How to Spring Clean

Bedrooms and Closets

Cleaning a mattress is surprisingly easy.
Cleaning a mattress is surprisingly easy.
Dorling Kindersley RF/Thinkstock

Dressers, chairs, night stands ... you've doubtless dusted, cleaned and waxed all of these items already. So what sets the bedroom apart from other rooms? The bed, of course! The bed frame counts as a piece of furniture, so don't forget to pay close attention to it as well. But by far one of the biggest cleaning issues in the bedroom is the mattress. The truth is, mattresses can get really musty. If you're just changing the sheets and pillowcases every few weeks, you're not getting the mattress itself clean. Not to get too disgusting, but while you sleep, you're shedding skin cells and hair and maybe even sweat on this highly-absorbent pad for however long you've had the mattress. And if you have small kids or pets...that mattress has probably seen some bad stuff.

There are two ways of going about this. Either way, you should flip your mattress every six months to promote even wear. But after taking off the sheets and flipping? The involved way to clean it is to vacuum it first, and then get out the carpet cleaner with the upholstery attachment, using stain remover on any spots. Make sure not to get it too wet and allow plenty of time for it to dry -- if you can, open windows for it to air-dry or use fans. If the mattress isn't stained but just a bit smelly, you can just sift baking soda over the top after vacuuming it. Then put the sheets back on. The next time you change them, vacuum off any baking soda residue. It'll have absorbed odors and moisture. Pillows are the second-worst-offenders -- they can usually be washed but you may need to take them to a Laundromat to use the big commercial washers and dryers.
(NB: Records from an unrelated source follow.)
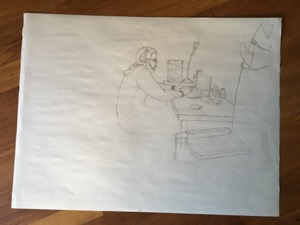
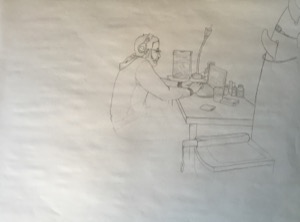
Cropped some images, changed main font

diff --git a/lib/Detail.js b/lib/Detail.js
@@ -1,8 +1,27 @@
 'use strict';
 
-var _createClass = function () { function defineProperties(target, props) { for (var i = 0; i < props.length; i++) { var descriptor = props[i]; descriptor.enumerable = descriptor.enumerable || false; descriptor.configurable = true; if ("value" in descriptor) descriptor.writable = true; Object.defineProperty(target, descriptor.key, descriptor); } } return function (Constructor, protoProps, staticProps) { if (protoProps) defineProperties(Constructor.prototype, protoProps); if (staticProps) defineProperties(Constructor, staticProps); return Constructor; }; }();
+var _createClass = function () {
+    function defineProperties(target, props) {
+        for (var i = 0; i < props.length; i++) {
+            var descriptor = props[i];
+            descriptor.enumerable = descriptor.enumerable || false;
+            descriptor.configurable = true;
+            if ("value" in descriptor) descriptor.writable = true;
+            Object.defineProperty(target, descriptor.key, descriptor);
+        }
+    }
+    return function (Constructor, protoProps, staticProps) {
+        if (protoProps) defineProperties(Constructor.prototype, protoProps);
+        if (staticProps) defineProperties(Constructor, staticProps);
+        return Constructor;
+    };
+}();
 
-function _classCallCheck(instance, Constructor) { if (!(instance instanceof Constructor)) { throw new TypeError("Cannot call a class as a function"); } }
+function _classCallCheck(instance, Constructor) {
+    if (!(instance instanceof Constructor)) {
+        throw new TypeError("Cannot call a class as a function");
+    }
+}
 
 /**
  * Created by lowellbander on 6/2/16.
@@ -36,15 +55,17 @@ var Detail = function () {
             img.style.marginRight = 'auto';
             detail.appendChild(img);
 
-            var h4 = document.createElement('h4');
-            h4.innerHTML = piece.description;
-            h4.style.color = 'white';
-            h4.style.textAlign = 'center';
-            h4.style.width = '100%';
-            h4.style.bottom = '0';
-            h4.style.position = 'absolute';
-            h4.style.fontFamily = 'Josefin Slab';
-            detail.appendChild(h4);
+            var p = document.createElement('p');
+            p.innerHTML = piece.description;
+            p.style.color = 'white';
+            p.style.textAlign = 'center';
+            p.style.width = '100%';
+            p.style.bottom = '0';
+            p.style.position = 'absolute';
+            p.style.fontFamily = 'Lato';
+            p.style.fontSize = '18px';
+            p.style.fontWeight = '300';
+            detail.appendChild(p);
 
             return detail;
         }

diff --git a/index.html b/index.html
@@ -12,7 +12,8 @@
 <script src="http://maxcdn.bootstrapcdn.com/bootstrap/3.3.6/js/bootstrap.min.js"></script>
 
 <!-- Fonts from Google fonts -->
-<link href='https://fonts.googleapis.com/css?family=Dancing+Script|Ubuntu|Josefin+Slab' rel='stylesheet' type='text/css'>
+<link href='https://fonts.googleapis.com/css?family=Dancing+Script|Lato:400,300,100' rel='stylesheet' type='text/css'>
+<!--Other good fonts: Roboto, Ubuntu, Oswald, Raleway, Open Sans-->
 
 <head>
     <link rel="stylesheet" type="text/css" href="style.css">
@@ -38,14 +39,14 @@
     </div>
     <div id="navbar" class="row">
         <div class="col-md-4 col-xs-4 menuitem">
-            <h4 class="navtext" onclick="scene.render(TAG.TOP)">Home</h4>
+            <p class="navtext" onclick="scene.render(TAG.TOP)">Home</p>
         </div>
         <div class="col-md-4 col-xs-4 menuitem">
-            <h4 class="navtext" onclick="scene.render('about')">About</h4>
+            <p class="navtext" onclick="scene.render('about')">About</p>
         </div>
         <div class="col-md-4 col-xs-4 menuitem">
             <div class="dropdown" onclick="scene.dropdown()">
-                <h4 class="navtext dropdown">Portfolio</h4>
+                <p class="navtext dropdown">Portfolio</p>
             </div>
             <div id="mydrop" class="dropdown-content">
                 <div onclick="scene.dropdown();scene.render()">All Work</div>

diff --git a/style.css b/style.css
@@ -149,7 +149,10 @@ img#logo {
     width: 80%;
     color: white;
     text-align: center;
-    font-family: 'Josefin Slab', sans-serif;
+    font-family: 'Lato', sans-serif;
+    font-weight: 300;
+    font-size: 18px;
+    line-height: 1.1;
     margin-left: 10%;
 }
 
@@ -211,7 +214,7 @@ div.dropdown {
     width: 80%;
     margin: 0 auto;
     text-align: center;
-    font-family: 'Josefin Slab', sans-serif;
+    font-family: 'Lato', sans-serif;
     padding: 0px;
     padding-top: 10px;
     padding-bottom: 10px;
@@ -225,7 +228,8 @@ div.dropdown {
     height: var(--footer-height);
     width: 80%;
     position: relative;
-    font-family: 'Josefin Slab', sans-serif;
+    font-family: 'Lato', sans-serif;
+    font-weight: 300;
     color: white;
     background-color: var(--header-color);
     z-index: 1;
Closets are often ignored during a bout of spring cleaning. Out of sight, out of mind? Remove everything from your closets and clean them as you would any other room. Since warm weather is on the way, go through your winter stuff and decide what should be packed away and what needs to leave the house one way or another (and don't let your good intentions die with bags and boxes sitting on your closet floor until fall). Then organize what's left in your closet. Extend this work to linen closets, coat closets and any other closets, while you're in the room that contains it. You will probably run across some "lost" items, and be able to fit more stuff into your closets!